• Task
What lines below mention the word "collections"? Copy each one.

Difference listings:
•••

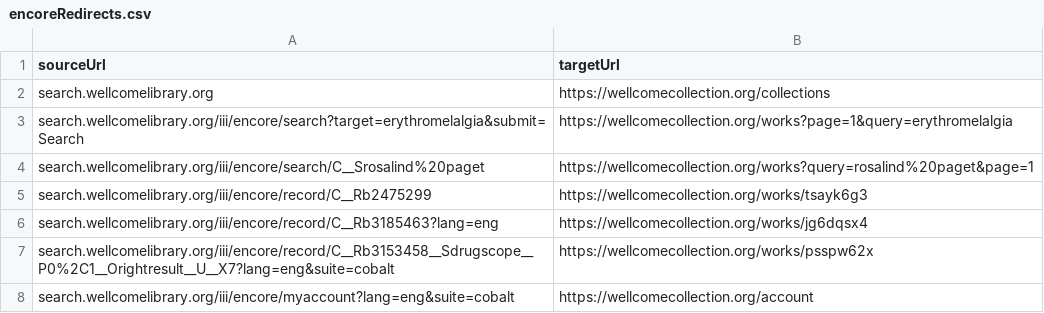
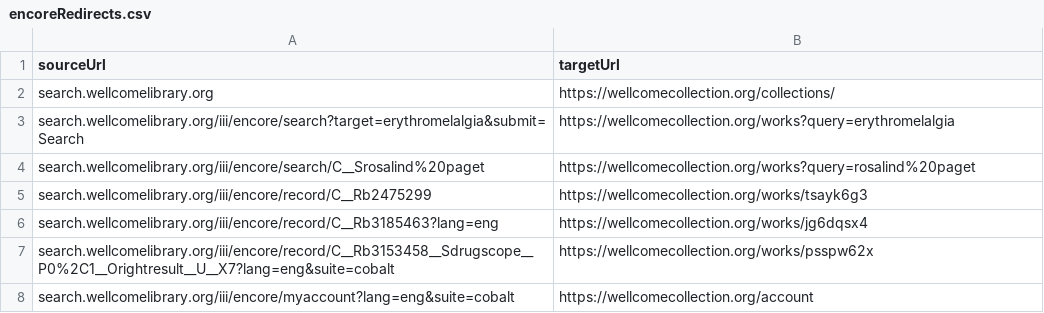
Before and after one commit to wellcomecollection/platform-infrastructure, a CSV file: cloudfront/wellcomelibrary.org/edge-lambda/src/csvFixtures/encoreRedirects.csv, drawn as a sheet.

Commit message:
Fix the expected Encore redirects

```diff
--- a/cloudfront/wellcomelibrary.org/edge-lambda/src/csvFixtures/encoreRedirects.csv
+++ b/cloudfront/wellcomelibrary.org/edge-lambda/src/csvFixtures/encoreRedirects.csv
@@ -1,5 +1,5 @@
 sourceUrl,targetUrl
-search.wellcomelibrary.org,https://wellcomecollection.org/collections
-search.wellcomelibrary.org/iii/encore/search?target=erythromelalgia&submit=Search,https://wellcomecollection.org/works?page=1&query=erythromelalgia
-search.wellcomelibrary.org/iii/encore/search/C__Srosalind%20paget,https://wellcomecollection.org/works?query=rosalind%20paget&page=1
+search.wellcomelibrary.org,https://wellcomecollection.org/collections/
+search.wellcomelibrary.org/iii/encore/search?target=erythromelalgia&submit=Search,https://wellcomecollection.org/works?query=erythromelalgia
+search.wellcomelibrary.org/iii/encore/search/C__Srosalind%20paget,https://wellcomecollection.org/works?query=rosalind%20paget
 search.wellcomelibrary.org/iii/encore/record/C__Rb2475299,https://wellcomecollection.org/works/tsayk6g3
```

•••

• Output for this exercise
-search.wellcomelibrary.org,https://wellcomecollection.org/collections
+search.wellcomelibrary.org,https://wellcomecollection.org/collections/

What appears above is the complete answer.